We got off a little bit on the wrong foot with today's featured actress due to the fact that, as an impressionable child watching Magnificent Obsession on TV, she came across as petulant and uncompromising. Later, when the range of her performance could be appreciated from an adult perspective, and after having seen her in many other projects as well, her talent and beauty could be admired. Besides her obvious good looks and her talent, she was and is, hands down, one of the most poised and elegant ladies ever to come along in Hollywood. We're referring, of course, to Miss Barbara Rush.
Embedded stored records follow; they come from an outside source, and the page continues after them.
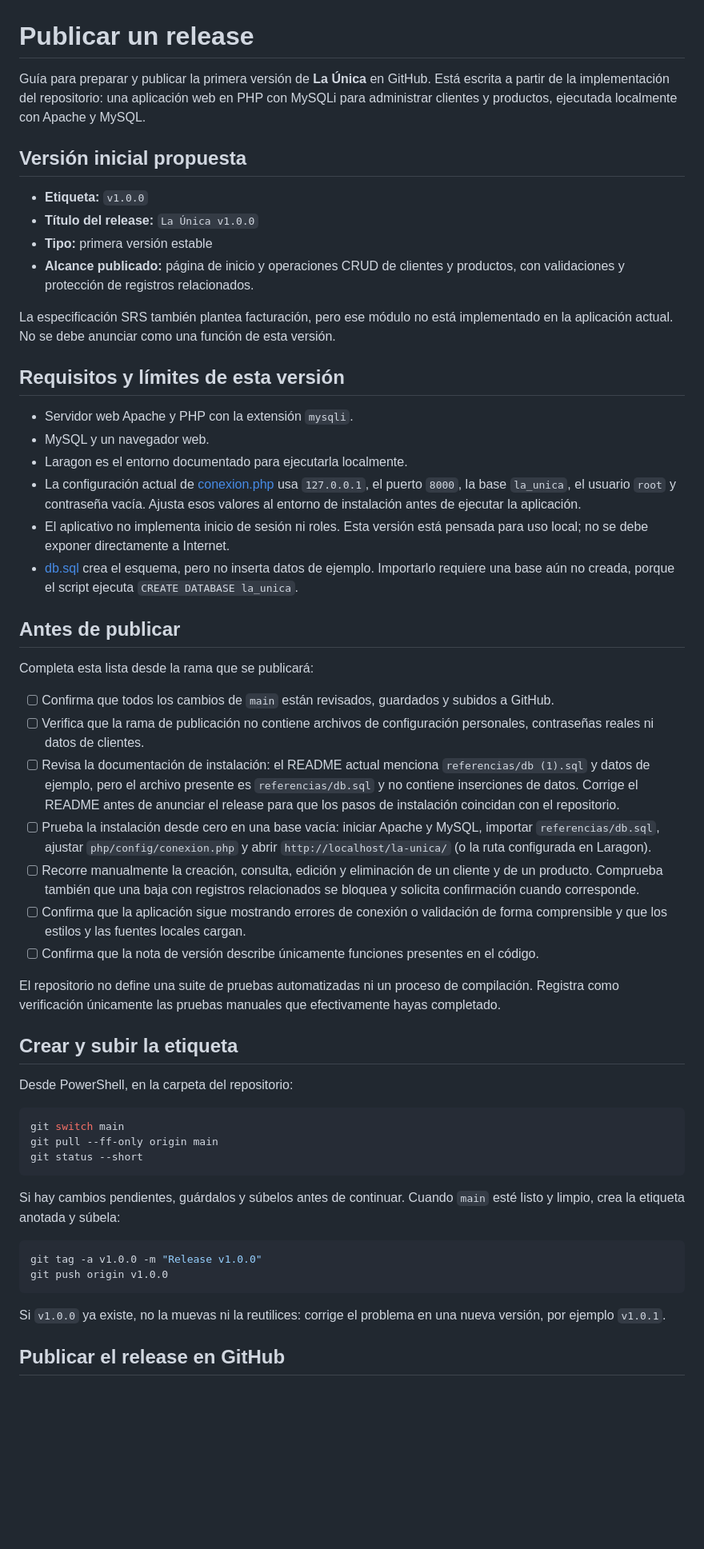
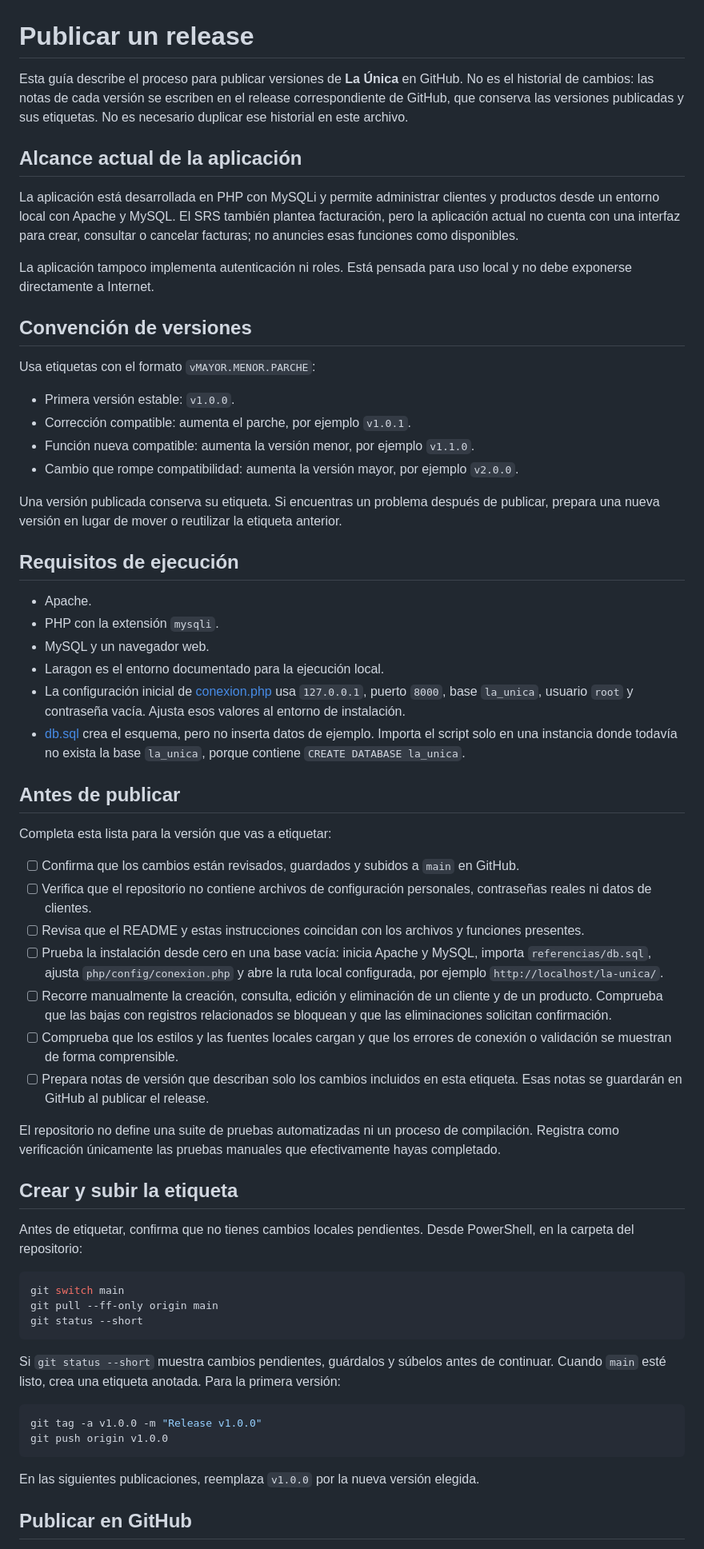
Before and after one commit to TheCarlosS5/la-unica, a Markdown page: RELEASE.md, the part around one of its changes. Shown at 80% size. Drawn GitHub-style; blank space fills up the shorter version.

````diff
--- a/RELEASE.md
+++ b/RELEASE.md
@@ -1,42 +1,50 @@
 # Publicar un release
 
-Guía para preparar y publicar la primera versión de **La Única** en GitHub. Está escrita a partir de la implementación del repositorio: una aplicación web en PHP con MySQLi para administrar clientes y productos, ejecutada localmente con Apache y MySQL.
+Esta guía describe el proceso para publicar versiones de **La Única** en GitHub. No es el historial de cambios: las notas de cada versión se escriben en el release correspondiente de GitHub, que conserva las versiones publicadas y sus etiquetas. No es necesario duplicar ese historial en este archivo.
 
-## Versión inicial propuesta
+## Alcance actual de la aplicación
 
-- **Etiqueta:** `v1.0.0`
-- **Título del release:** `La Única v1.0.0`
-- **Tipo:** primera versión estable
-- **Alcance publicado:** página de inicio y operaciones CRUD de clientes y productos, con validaciones y protección de registros relacionados.
+La aplicación está desarrollada en PHP con MySQLi y permite administrar clientes y productos desde un entorno local con Apache y MySQL. El SRS también plantea facturación, pero la aplicación actual no cuenta con una interfaz para crear, consultar o cancelar facturas; no anuncies esas funciones como disponibles.
 
-La especificación SRS también plantea facturación, pero ese módulo no está implementado en la aplicación actual. No se debe anunciar como una función de esta versión.
+La aplicación tampoco implementa autenticación ni roles. Está pensada para uso local y no debe exponerse directamente a Internet.
 
-## Requisitos y límites de esta versión
+## Convención de versiones
 
-- Servidor web Apache y PHP con la extensión `mysqli`.
+Usa etiquetas con el formato `vMAYOR.MENOR.PARCHE`:
+
+- Primera versión estable: `v1.0.0`.
+- Corrección compatible: aumenta el parche, por ejemplo `v1.0.1`.
+- Función nueva compatible: aumenta la versión menor, por ejemplo `v1.1.0`.
+- Cambio que rompe compatibilidad: aumenta la versión mayor, por ejemplo `v2.0.0`.
+
+Una versión publicada conserva su etiqueta. Si encuentras un problema después de publicar, prepara una nueva versión en lugar de mover o reutilizar la etiqueta anterior.
+
+## Requisitos de ejecución
+
+- Apache.
+- PHP con la extensión `mysqli`.
 - MySQL y un navegador web.
-- Laragon es el entorno documentado para ejecutarla localmente.
-- La configuración actual de [conexion.php](php/config/conexion.php) usa `127.0.0.1`, el puerto `8000`, la base `la_unica`, el usuario `root` y contraseña vacía. Ajusta esos valores al entorno de instalación antes de ejecutar la aplicación.
-- El aplicativo no implementa inicio de sesión ni roles. Esta versión está pensada para uso local; no se debe exponer directamente a Internet.
-- [db.sql](referencias/db.sql) crea el esquema, pero no inserta datos de ejemplo. Importarlo requiere una base aún no creada, porque el script ejecuta `CREATE DATABASE la_unica`.
+- Laragon es el entorno documentado para la ejecución local.
+- La configuración inicial de [conexion.php](php/config/conexion.php) usa `127.0.0.1`, puerto `8000`, base `la_unica`, usuario `root` y contraseña vacía. Ajusta esos valores al entorno de instalación.
+- [db.sql](referencias/db.sql) crea el esquema, pero no inserta datos de ejemplo. Importa el script solo en una instancia donde todavía no exista la base `la_unica`, porque contiene `CREATE DATABASE la_unica`.
 
 ## Antes de publicar
 
-Completa esta lista desde la rama que se publicará:
+Completa esta lista para la versión que vas a etiquetar:
 
-- [ ] Confirma que todos los cambios de `main` están revisados, guardados y subidos a GitHub.
-- [ ] Verifica que la rama de publicación no contiene archivos de configuración personales, contraseñas reales ni datos de clientes.
-- [ ] Revisa la documentación de instalación: el README actual menciona `referencias/db (1).sql` y datos de ejemplo, pero el archivo presente es `referencias/db.sql` y no contiene inserciones de datos. Corrige el README antes de anunciar el release para que los pasos de instalación coincidan con el repositorio.
-- [ ] Prueba la instalación desde cero en una base vacía: iniciar Apache y MySQL, importar `referencias/db.sql`, ajustar `php/config/conexion.php` y abrir `http://localhost/la-unica/` (o la ruta configurada en Laragon).
-- [ ] Recorre manualmente la creación, consulta, edición y eliminación de un cliente y de un producto. Comprueba también que una baja con registros relacionados se bloquea y solicita confirmación cuando corresponde.
-- [ ] Confirma que la aplicación sigue mostrando errores de conexión o validación de forma comprensible y que los estilos y las fuentes locales cargan.
-- [ ] Confirma que la nota de versión describe únicamente funciones presentes en el código.
+- [ ] Confirma que los cambios están revisados, guardados y subidos a `main` en GitHub.
+- [ ] Verifica que el repositorio no contiene archivos de configuración personales, contraseñas reales ni datos de clientes.
+- [ ] Revisa que el README y estas instrucciones coincidan con los archivos y funciones presentes.
+- [ ] Prueba la instalación desde cero en una base vacía: inicia Apache y MySQL, importa `referencias/db.sql`, ajusta `php/config/conexion.php` y abre la ruta local configurada, por ejemplo `http://localhost/la-unica/`.
+- [ ] Recorre manualmente la creación, consulta, edición y eliminación de un cliente y de un producto. Comprueba que las bajas con registros relacionados se bloquean y que las eliminaciones solicitan confirmación.
+- [ ] Comprueba que los estilos y las fuentes locales cargan y que los errores de conexión o validación se muestran de forma comprensible.
+- [ ] Prepara notas de versión que describan solo los cambios incluidos en esta etiqueta. Esas notas se guardarán en GitHub al publicar el release.
 
 El repositorio no define una suite de pruebas automatizadas ni un proceso de compilación. Registra como verificación únicamente las pruebas manuales que efectivamente hayas completado.
 
 ## Crear y subir la etiqueta
 
-Desde PowerShell, en la carpeta del repositorio:
+Antes de etiquetar, confirma que no tienes cambios locales pendientes. Desde PowerShell, en la carpeta del repositorio:
 
 ```powershell
 git switch main
@@ -44,14 +52,14 @@ git pull --ff-only origin main
 git status --short
 ```
 
-Si hay cambios pendientes, guárdalos y súbelos antes de continuar. Cuando `main` esté listo y limpio, crea la etiqueta anotada y súbela:
+Si `git status --short` muestra cambios pendientes, guárdalos y súbelos antes de continuar. Cuando `main` esté listo, crea una etiqueta anotada. Para la primera versión:
 
 ```powershell
 git tag -a v1.0.0 -m "Release v1.0.0"
 git push origin v1.0.0
 ```
 
-Si `v1.0.0` ya existe, no la muevas ni la reutilices: corrige el problema en una nueva versión, por ejemplo `v1.0.1`.
+En las siguientes publicaciones, reemplaza `v1.0.0` por la nueva versión elegida.
 
-## Publicar el release en GitHub
+## Publicar en GitHub
 
````
Also changed, not shown: other parts of RELEASE.md (+23 -31 lines).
Born with that same marquee-friendly name in Denver, Colorado on January 4th, 1927, Rush was blessed with large, liquid eyes and full lips (she was born with the type of lips people inject themselves to try to achieve now!), perfect for use on the silver screen. After high school, she enrolled at the University of California where she sought to hone her acting skills. Additionally, she worked with the University Players and enrolled as a student at the Pasadena Playhouse. It was here that she caught the eye of a Paramount Pictures talent scout who started the ball rolling to a contract with the studio in 1950.
Just as her movie career was about to unfold with a featured part in The Goldbergs, she met a fellow actor who was under contract at 20th Century Fox, the deliriously beautiful Jeffrey Hunter. The Goldbergs (a feature based on the highly popular radio show-turned-television series) gave her a featured role as a young girl torn between two gentlemen. By December of 1950, she'd appeared in her first movie and married her first husband, Hunter.
She was next placed in the period film, Quebec, which was filmed on location and starred John Drew Barrymore (billed at the time as John Barrymore Jr.) and Corinne Calvet. The story concerned the revolt of Canada against England in the 1830s. Following this, she was lent to director Douglas Sirk for use in his film The First Legion, all about the effects of a miracle on a select group of people. She played a disabled girl, driven by faith and it marked the first of four occasions that she would act for the gifted filmmaker.
Back at Paramount, Rush was the leading lady in the sci-fi classic When Worlds Collide. Concerning a newly discovered planet that is hurtling towards Earth, a cache of scientists decide to send a rocket ship filled with young men and women (a sort of contemporary version of Noah's ark) to the new planet since it is expected to survive the collision while Earth is decimated. As the daughter of one of the scientists, she is able to secure an aisle seat .
Her third film of 1951 was a western called Flaming Feather with Sterling Hayden and Forrest Tucker. Her role was mostly decorative as one of an Arizona settlement which is being terrorized by some renegade Ute Indians (led by a duplicitous white man.)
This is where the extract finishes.